**Work required**
Only the number should be given: how many lines below contain "imageData".

**Data for analysis**

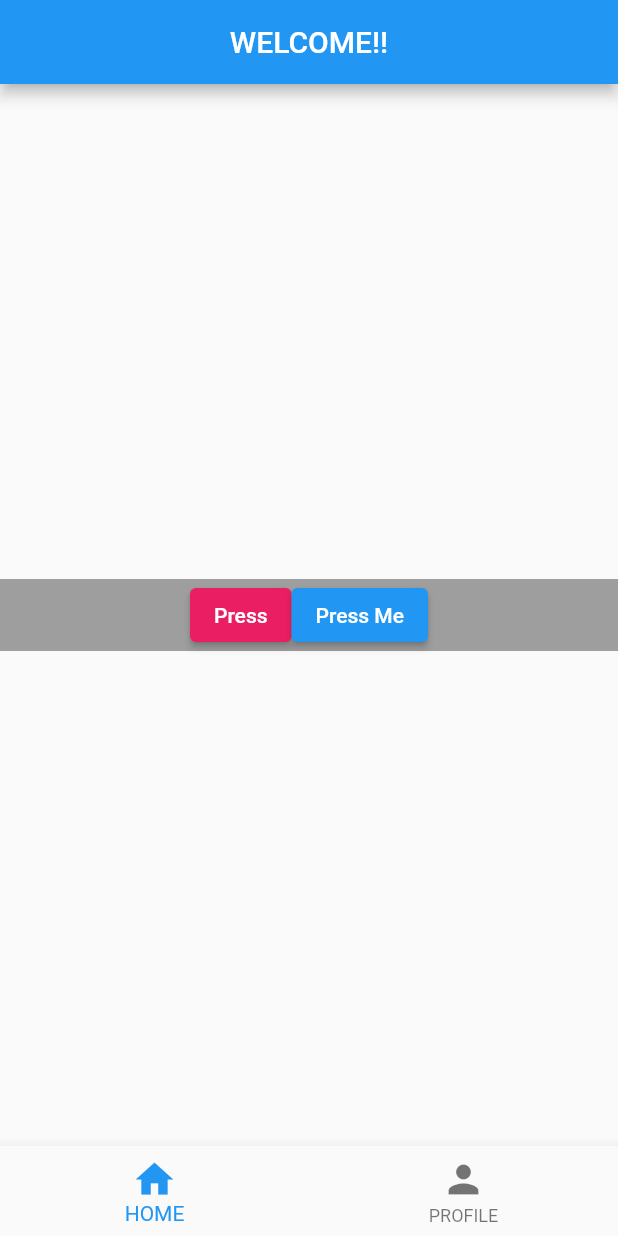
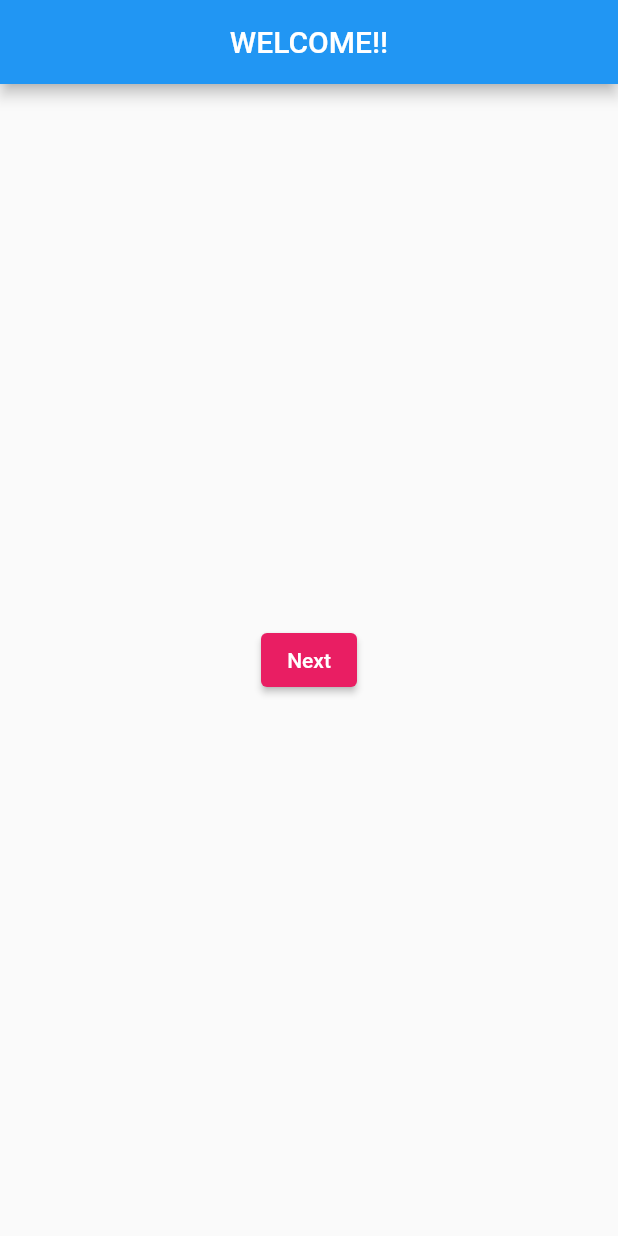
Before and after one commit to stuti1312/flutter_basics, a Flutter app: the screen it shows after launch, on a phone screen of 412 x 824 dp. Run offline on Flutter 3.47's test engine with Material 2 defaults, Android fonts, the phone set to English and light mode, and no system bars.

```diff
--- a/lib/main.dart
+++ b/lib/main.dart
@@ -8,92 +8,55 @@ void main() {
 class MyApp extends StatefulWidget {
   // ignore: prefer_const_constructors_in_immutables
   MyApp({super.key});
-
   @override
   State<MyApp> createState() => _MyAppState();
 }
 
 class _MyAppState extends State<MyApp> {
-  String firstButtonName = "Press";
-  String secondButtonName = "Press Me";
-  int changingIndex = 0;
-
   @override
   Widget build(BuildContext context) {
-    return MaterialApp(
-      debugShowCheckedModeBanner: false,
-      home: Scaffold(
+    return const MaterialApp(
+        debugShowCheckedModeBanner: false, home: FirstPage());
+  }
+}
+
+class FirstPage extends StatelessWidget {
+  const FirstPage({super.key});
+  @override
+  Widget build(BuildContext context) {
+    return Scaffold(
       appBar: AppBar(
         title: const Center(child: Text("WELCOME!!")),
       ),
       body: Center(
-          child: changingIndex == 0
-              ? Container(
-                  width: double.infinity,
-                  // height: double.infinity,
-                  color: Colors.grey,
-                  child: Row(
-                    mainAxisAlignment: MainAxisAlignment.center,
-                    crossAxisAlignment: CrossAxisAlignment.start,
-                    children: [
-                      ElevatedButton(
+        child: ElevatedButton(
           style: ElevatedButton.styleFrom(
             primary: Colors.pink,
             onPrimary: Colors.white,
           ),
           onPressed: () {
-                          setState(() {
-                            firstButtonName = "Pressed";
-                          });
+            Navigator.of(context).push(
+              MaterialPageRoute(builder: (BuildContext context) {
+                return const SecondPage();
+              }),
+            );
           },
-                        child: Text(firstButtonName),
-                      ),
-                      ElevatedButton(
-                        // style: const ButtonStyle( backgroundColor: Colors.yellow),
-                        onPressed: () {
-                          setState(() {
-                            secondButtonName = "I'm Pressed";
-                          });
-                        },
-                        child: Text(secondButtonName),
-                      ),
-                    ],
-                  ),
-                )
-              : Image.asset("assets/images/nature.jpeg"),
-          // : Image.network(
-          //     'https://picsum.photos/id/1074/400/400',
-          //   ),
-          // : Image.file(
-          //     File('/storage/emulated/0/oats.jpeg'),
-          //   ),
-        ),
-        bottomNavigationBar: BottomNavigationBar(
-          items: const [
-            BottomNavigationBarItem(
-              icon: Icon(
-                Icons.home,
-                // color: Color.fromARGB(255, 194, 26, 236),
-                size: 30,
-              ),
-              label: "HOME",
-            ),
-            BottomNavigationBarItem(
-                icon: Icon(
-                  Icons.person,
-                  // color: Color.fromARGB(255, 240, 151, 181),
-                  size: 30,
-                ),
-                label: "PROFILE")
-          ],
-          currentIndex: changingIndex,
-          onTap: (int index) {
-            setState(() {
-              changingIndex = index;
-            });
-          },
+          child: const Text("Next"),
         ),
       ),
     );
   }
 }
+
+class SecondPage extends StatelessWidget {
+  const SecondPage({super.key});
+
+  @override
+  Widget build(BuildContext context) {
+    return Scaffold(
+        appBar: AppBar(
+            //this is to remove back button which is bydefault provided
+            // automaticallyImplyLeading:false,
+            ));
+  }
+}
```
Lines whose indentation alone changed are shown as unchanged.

* * *

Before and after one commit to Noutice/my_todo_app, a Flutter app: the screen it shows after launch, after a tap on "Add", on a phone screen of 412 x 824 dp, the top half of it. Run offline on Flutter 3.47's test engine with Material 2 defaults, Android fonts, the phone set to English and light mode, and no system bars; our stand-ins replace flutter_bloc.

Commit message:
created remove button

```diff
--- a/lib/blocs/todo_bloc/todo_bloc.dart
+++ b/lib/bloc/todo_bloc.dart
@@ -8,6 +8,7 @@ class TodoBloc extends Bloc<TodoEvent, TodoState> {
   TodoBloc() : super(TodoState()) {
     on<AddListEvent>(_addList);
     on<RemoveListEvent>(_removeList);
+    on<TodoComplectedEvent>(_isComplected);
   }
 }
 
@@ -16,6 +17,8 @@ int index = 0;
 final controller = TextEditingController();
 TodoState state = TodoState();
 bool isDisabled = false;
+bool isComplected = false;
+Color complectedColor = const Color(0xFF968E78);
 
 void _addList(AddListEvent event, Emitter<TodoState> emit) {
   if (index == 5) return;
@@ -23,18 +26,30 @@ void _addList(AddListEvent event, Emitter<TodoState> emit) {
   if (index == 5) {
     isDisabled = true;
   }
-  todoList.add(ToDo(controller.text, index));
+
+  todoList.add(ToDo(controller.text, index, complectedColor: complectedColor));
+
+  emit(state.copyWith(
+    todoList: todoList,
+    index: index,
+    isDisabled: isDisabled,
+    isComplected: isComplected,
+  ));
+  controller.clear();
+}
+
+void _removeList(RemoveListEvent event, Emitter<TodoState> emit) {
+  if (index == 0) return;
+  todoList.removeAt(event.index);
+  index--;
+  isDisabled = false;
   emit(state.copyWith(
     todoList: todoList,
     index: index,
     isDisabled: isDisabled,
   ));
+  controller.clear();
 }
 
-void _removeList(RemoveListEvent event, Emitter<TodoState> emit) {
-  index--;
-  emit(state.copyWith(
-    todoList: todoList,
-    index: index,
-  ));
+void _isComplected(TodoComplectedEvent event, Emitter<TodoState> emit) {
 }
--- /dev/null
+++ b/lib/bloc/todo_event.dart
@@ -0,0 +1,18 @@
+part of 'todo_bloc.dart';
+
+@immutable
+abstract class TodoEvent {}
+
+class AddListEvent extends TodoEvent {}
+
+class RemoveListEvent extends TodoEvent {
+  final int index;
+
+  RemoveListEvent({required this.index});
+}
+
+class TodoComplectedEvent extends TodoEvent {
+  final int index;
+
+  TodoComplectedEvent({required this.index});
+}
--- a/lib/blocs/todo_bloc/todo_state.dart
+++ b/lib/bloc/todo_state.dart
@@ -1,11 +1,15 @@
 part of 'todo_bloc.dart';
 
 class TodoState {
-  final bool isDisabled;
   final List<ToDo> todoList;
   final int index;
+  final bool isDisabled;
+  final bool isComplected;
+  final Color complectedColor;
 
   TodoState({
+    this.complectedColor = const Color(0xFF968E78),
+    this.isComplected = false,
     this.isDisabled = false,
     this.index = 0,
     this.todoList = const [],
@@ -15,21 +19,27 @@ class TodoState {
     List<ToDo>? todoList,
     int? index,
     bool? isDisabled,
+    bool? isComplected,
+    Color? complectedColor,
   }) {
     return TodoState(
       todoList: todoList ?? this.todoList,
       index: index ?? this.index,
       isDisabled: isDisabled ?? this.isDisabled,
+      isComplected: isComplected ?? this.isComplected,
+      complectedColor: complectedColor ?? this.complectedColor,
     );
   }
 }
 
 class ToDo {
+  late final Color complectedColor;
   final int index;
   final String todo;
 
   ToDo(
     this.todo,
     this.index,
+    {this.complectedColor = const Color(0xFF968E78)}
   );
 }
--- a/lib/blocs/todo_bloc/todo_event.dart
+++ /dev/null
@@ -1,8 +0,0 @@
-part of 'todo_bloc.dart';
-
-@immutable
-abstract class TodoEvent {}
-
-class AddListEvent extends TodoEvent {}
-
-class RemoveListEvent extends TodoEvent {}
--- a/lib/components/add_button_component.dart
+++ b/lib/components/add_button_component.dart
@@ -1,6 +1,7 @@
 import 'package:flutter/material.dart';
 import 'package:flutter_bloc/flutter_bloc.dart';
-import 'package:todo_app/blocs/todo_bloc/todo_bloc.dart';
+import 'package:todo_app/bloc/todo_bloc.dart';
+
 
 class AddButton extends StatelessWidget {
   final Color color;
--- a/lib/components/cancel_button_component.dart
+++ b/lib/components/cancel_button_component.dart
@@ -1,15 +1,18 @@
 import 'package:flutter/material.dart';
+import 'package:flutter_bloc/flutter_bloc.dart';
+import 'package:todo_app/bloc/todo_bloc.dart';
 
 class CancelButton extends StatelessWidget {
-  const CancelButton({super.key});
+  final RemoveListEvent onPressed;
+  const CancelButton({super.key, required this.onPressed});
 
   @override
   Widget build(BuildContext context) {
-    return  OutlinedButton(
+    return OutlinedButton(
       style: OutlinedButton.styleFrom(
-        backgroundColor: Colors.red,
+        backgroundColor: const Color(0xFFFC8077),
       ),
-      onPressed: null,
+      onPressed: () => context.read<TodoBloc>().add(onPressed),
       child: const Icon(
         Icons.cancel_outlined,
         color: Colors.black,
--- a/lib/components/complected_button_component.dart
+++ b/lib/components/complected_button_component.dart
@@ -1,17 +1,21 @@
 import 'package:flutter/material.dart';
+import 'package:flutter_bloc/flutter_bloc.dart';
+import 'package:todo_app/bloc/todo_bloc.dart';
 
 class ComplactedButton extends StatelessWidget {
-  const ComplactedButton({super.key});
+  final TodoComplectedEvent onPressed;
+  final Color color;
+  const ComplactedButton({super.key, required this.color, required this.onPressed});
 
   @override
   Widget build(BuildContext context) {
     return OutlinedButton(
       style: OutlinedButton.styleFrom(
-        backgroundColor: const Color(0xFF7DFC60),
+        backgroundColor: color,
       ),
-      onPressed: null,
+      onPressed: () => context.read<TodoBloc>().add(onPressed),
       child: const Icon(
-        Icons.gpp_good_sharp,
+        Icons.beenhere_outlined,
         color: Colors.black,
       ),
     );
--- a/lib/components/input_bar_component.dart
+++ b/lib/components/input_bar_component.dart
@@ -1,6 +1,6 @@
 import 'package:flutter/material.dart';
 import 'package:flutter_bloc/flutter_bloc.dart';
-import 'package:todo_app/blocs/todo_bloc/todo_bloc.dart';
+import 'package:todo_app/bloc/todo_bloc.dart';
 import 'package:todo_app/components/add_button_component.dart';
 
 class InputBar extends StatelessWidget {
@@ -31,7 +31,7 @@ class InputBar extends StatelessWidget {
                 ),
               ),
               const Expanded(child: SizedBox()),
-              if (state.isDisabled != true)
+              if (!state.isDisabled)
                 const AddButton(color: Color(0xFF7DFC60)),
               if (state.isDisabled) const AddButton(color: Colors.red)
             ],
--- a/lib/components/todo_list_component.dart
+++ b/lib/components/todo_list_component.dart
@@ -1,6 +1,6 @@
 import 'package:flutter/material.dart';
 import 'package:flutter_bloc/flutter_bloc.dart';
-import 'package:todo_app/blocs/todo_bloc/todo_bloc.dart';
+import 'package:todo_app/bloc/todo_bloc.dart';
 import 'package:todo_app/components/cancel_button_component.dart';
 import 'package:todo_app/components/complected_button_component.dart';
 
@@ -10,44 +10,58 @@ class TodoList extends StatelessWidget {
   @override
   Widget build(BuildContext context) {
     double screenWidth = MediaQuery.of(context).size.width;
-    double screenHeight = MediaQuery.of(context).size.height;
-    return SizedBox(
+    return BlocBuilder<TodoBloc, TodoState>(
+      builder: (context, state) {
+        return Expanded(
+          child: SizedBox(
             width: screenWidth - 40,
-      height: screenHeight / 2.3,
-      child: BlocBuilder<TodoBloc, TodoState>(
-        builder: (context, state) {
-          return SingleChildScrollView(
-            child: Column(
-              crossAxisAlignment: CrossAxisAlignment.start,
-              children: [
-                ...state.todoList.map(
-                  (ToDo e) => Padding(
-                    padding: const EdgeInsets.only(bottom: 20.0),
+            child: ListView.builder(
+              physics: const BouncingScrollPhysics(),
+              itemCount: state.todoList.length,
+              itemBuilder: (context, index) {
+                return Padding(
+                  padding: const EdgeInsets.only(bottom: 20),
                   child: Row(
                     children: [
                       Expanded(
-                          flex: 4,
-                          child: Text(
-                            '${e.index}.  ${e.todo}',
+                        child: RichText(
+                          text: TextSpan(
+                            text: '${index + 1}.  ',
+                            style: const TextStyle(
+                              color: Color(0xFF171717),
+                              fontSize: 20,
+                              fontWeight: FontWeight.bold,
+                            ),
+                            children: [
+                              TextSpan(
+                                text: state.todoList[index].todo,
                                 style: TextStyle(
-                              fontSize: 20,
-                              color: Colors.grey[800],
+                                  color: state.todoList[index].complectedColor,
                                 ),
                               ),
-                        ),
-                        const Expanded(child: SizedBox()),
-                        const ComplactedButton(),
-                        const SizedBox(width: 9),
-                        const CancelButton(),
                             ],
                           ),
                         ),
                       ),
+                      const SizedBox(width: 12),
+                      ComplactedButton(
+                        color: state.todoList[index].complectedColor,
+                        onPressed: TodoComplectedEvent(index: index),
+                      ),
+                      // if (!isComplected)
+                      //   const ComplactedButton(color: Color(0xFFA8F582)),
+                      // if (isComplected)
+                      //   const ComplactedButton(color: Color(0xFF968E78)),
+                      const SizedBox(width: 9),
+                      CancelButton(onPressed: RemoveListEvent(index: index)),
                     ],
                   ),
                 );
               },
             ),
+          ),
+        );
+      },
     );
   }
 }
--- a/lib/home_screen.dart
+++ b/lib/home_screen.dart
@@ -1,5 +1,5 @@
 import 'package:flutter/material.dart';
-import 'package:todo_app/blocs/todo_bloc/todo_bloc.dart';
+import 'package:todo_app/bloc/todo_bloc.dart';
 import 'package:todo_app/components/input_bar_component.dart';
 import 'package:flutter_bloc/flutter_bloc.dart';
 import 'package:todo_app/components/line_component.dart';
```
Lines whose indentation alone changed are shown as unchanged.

==

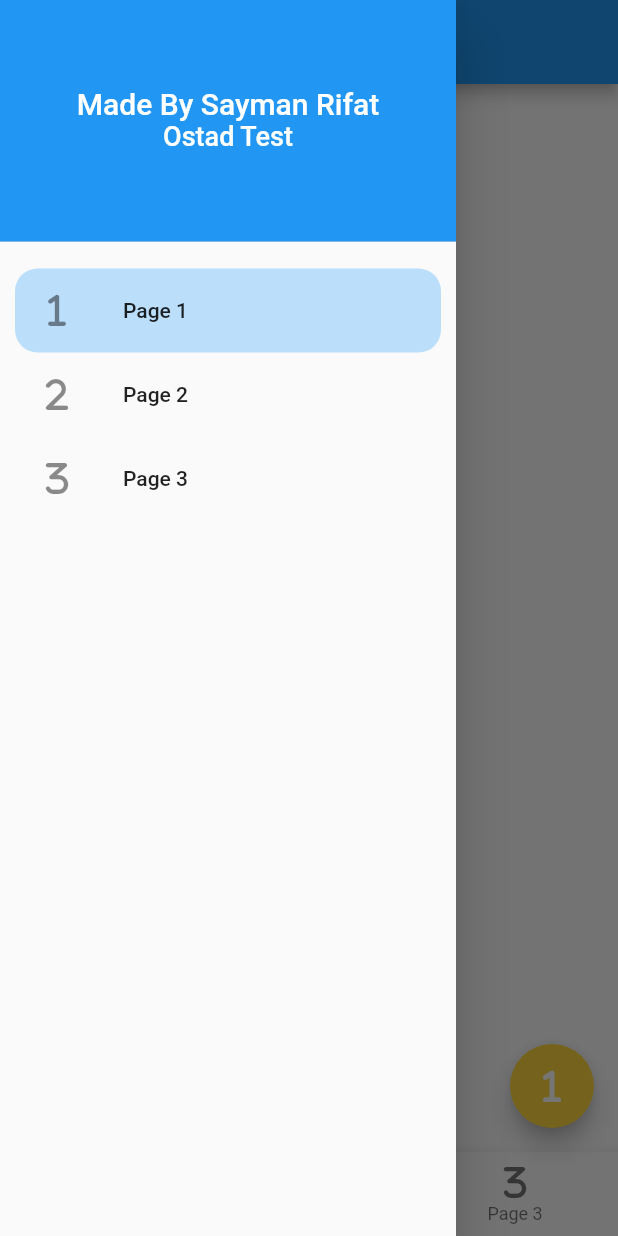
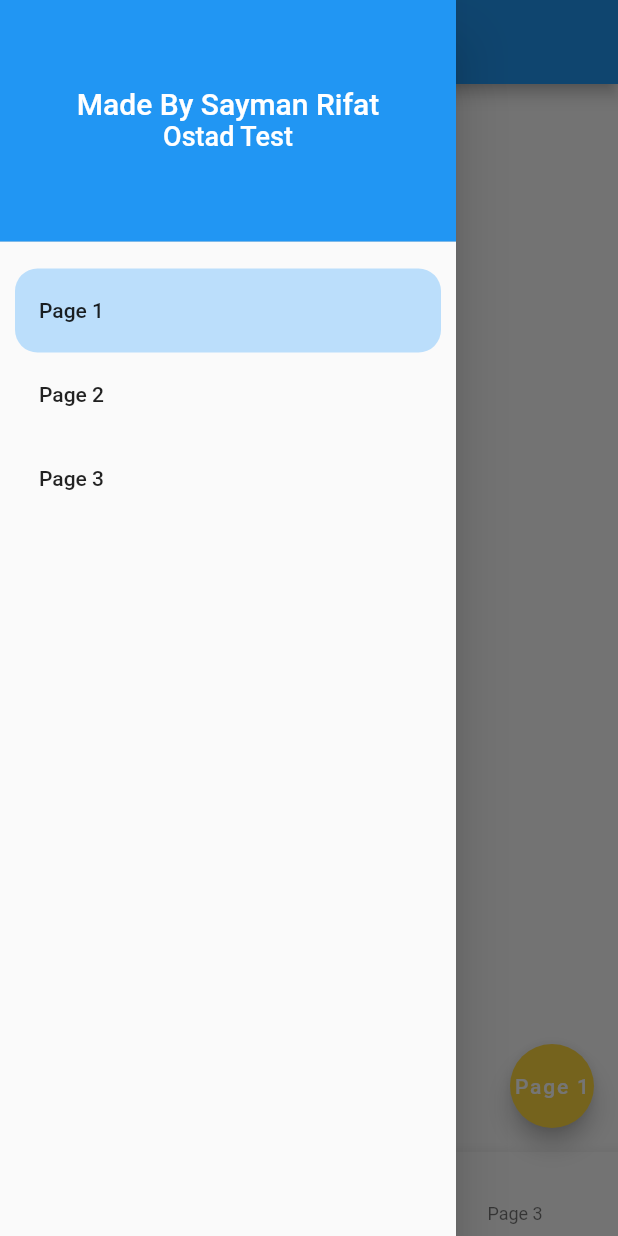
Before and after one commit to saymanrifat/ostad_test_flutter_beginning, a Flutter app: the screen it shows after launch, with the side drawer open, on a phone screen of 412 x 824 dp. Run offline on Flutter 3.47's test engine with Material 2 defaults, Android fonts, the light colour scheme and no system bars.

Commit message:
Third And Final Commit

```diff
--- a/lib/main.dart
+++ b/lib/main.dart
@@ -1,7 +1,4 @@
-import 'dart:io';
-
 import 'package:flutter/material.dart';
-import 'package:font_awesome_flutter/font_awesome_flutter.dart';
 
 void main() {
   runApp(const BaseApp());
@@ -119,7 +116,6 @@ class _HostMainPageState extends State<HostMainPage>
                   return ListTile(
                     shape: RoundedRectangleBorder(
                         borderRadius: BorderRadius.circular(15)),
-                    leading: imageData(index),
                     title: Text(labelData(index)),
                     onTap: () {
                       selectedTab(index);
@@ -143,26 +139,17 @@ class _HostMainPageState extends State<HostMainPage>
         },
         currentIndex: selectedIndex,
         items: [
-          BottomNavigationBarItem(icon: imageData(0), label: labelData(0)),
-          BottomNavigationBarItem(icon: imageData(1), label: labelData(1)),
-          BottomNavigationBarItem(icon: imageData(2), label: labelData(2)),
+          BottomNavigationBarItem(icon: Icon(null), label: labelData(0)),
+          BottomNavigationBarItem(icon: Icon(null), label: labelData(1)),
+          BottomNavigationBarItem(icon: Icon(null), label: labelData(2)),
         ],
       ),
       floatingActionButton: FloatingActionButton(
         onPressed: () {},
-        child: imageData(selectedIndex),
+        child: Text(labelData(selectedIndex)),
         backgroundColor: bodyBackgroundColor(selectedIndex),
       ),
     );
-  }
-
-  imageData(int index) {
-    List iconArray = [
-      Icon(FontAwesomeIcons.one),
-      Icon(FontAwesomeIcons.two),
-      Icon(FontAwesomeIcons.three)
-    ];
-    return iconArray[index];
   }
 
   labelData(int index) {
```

**Written solution**
6